Pick out each line of the records in which the word "rest" appears.

*-*-*

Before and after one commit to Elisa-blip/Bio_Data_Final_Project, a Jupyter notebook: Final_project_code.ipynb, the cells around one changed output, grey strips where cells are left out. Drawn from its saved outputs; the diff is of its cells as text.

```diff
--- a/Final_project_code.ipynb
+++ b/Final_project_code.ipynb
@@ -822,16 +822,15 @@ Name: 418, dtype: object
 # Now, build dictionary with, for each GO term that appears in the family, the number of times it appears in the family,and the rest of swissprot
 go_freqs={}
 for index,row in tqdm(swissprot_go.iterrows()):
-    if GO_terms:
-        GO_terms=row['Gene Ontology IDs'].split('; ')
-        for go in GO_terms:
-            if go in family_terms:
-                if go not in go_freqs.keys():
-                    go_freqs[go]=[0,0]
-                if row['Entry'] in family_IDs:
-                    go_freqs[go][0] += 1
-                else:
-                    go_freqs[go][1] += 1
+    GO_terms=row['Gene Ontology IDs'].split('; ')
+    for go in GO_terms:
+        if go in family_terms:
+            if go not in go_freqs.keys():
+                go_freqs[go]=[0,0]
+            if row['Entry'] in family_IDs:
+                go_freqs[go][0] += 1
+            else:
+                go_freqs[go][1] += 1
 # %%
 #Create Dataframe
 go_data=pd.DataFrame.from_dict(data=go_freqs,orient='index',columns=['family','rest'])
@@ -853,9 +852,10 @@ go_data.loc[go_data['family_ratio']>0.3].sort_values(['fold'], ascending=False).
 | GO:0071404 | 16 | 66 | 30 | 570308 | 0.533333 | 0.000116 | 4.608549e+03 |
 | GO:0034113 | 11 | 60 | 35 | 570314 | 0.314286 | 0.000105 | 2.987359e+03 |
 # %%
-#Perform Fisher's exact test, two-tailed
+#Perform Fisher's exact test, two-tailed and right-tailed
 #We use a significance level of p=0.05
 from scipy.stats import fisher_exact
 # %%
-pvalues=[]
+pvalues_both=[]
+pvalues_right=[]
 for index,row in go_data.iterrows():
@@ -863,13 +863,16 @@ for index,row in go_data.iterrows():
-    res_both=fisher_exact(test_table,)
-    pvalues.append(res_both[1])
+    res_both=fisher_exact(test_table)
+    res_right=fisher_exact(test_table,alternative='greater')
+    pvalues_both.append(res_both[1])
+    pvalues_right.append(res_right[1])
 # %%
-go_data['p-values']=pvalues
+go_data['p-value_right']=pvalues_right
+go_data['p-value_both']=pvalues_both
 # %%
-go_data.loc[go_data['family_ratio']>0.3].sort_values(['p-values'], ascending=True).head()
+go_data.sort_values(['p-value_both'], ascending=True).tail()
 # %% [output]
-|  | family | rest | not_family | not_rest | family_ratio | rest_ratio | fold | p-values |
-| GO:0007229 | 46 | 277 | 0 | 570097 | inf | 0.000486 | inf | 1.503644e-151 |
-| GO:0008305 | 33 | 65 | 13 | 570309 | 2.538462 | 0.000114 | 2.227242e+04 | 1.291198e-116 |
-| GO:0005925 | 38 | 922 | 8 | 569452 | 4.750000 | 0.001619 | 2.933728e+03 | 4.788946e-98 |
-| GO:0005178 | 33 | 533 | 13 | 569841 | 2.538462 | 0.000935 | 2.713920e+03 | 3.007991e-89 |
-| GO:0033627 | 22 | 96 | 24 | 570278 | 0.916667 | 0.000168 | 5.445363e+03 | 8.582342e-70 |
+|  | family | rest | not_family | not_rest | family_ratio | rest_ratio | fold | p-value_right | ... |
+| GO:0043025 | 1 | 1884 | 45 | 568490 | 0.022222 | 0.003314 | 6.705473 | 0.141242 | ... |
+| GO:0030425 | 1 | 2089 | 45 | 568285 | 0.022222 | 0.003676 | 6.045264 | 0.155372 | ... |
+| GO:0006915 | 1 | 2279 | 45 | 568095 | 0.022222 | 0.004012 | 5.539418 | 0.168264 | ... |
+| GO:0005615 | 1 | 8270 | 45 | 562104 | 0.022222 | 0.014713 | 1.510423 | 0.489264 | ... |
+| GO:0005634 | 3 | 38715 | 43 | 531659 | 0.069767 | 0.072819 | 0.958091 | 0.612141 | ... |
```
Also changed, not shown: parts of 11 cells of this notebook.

*-*-*

EXERCISE RESPONSE:
 # Now, build dictionary with, for each GO term that appears in the family, the number of times it appears in the family,and the rest of swissprot
 go_data=pd.DataFrame.from_dict(data=go_freqs,orient='index',columns=['family','rest'])
-|  | family | rest | not_family | not_rest | family_ratio | rest_ratio | fold | p-values |
+|  | family | rest | not_family | not_rest | family_ratio | rest_ratio | fold | p-value_right | ... |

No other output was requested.